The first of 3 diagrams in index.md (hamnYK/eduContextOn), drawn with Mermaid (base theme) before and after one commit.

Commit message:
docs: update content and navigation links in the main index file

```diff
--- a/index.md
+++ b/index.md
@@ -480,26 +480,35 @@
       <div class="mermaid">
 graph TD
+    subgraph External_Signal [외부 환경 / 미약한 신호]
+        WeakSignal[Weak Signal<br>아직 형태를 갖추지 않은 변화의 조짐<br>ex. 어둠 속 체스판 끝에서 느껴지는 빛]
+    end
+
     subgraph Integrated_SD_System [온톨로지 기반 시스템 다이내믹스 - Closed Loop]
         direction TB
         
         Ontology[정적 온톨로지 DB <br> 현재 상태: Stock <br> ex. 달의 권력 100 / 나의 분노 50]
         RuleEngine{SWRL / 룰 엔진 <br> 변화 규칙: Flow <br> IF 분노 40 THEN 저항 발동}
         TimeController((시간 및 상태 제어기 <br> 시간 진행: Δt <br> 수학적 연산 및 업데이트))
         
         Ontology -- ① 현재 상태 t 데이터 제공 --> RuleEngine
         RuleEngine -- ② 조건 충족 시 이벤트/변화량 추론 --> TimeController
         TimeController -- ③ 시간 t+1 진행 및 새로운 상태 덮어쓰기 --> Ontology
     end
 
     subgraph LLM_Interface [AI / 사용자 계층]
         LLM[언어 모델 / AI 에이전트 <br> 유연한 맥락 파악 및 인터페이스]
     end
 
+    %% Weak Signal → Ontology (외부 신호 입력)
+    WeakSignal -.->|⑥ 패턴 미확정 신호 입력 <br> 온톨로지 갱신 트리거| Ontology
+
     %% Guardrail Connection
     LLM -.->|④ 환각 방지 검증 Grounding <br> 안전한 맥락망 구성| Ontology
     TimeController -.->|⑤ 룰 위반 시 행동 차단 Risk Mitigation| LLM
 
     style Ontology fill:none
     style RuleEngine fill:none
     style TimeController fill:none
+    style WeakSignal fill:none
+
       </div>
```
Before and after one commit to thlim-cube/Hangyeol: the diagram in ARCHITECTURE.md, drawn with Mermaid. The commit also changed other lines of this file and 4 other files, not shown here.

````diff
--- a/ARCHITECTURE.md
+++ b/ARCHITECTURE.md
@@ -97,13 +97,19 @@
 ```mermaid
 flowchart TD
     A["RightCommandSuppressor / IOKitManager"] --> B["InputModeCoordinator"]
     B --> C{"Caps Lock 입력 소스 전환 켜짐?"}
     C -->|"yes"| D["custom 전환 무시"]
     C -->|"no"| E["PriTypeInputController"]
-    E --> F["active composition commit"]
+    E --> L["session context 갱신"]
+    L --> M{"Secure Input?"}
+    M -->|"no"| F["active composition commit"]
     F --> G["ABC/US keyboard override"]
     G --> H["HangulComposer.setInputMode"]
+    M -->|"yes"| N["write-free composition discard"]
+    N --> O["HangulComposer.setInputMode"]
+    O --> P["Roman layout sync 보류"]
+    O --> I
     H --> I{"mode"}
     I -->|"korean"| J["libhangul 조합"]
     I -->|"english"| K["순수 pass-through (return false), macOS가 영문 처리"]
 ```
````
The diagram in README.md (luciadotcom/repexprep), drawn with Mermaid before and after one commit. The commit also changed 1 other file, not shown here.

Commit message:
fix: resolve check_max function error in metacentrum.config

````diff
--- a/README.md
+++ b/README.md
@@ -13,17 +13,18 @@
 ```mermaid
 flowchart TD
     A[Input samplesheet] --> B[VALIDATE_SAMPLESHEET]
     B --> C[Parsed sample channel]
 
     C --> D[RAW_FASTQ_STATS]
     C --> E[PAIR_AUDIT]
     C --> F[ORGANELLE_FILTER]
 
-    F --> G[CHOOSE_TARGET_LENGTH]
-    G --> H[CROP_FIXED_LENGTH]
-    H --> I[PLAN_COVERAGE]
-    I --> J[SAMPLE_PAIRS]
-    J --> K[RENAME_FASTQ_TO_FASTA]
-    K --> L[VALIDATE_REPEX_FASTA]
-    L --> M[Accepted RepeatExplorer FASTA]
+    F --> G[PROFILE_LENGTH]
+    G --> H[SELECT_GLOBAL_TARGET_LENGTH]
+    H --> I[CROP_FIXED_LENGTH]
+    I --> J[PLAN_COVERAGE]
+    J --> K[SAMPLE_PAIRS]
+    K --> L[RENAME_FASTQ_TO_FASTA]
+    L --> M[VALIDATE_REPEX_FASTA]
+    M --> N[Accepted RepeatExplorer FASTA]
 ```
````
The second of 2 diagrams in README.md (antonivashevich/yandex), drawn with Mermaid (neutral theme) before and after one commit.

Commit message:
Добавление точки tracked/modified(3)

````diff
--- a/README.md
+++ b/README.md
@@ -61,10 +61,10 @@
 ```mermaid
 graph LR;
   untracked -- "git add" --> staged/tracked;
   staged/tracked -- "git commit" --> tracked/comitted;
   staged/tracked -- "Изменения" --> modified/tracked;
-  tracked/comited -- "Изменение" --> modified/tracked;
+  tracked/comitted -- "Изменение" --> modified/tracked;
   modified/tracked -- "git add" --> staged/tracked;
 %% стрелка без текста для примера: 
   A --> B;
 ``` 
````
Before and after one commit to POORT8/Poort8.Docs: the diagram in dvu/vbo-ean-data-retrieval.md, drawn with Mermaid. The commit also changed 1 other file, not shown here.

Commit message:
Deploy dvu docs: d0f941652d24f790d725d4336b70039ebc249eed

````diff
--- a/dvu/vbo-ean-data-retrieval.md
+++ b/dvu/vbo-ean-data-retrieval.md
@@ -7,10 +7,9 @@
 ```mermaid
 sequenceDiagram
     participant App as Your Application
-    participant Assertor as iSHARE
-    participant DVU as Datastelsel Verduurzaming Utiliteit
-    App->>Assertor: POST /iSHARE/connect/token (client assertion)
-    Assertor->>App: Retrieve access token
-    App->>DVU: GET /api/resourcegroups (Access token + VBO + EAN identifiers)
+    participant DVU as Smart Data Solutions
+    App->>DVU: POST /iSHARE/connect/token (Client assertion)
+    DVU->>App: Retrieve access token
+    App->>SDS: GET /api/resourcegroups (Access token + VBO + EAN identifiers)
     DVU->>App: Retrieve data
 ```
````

= = = = =

■ **ASSIGNMENT**: Copy each line above containing the string "Assertor".

■ **OUTPUT**:
-    participant Assertor as iSHARE
-    App->>Assertor: POST /iSHARE/connect/token (client assertion)
-    Assertor->>App: Retrieve access token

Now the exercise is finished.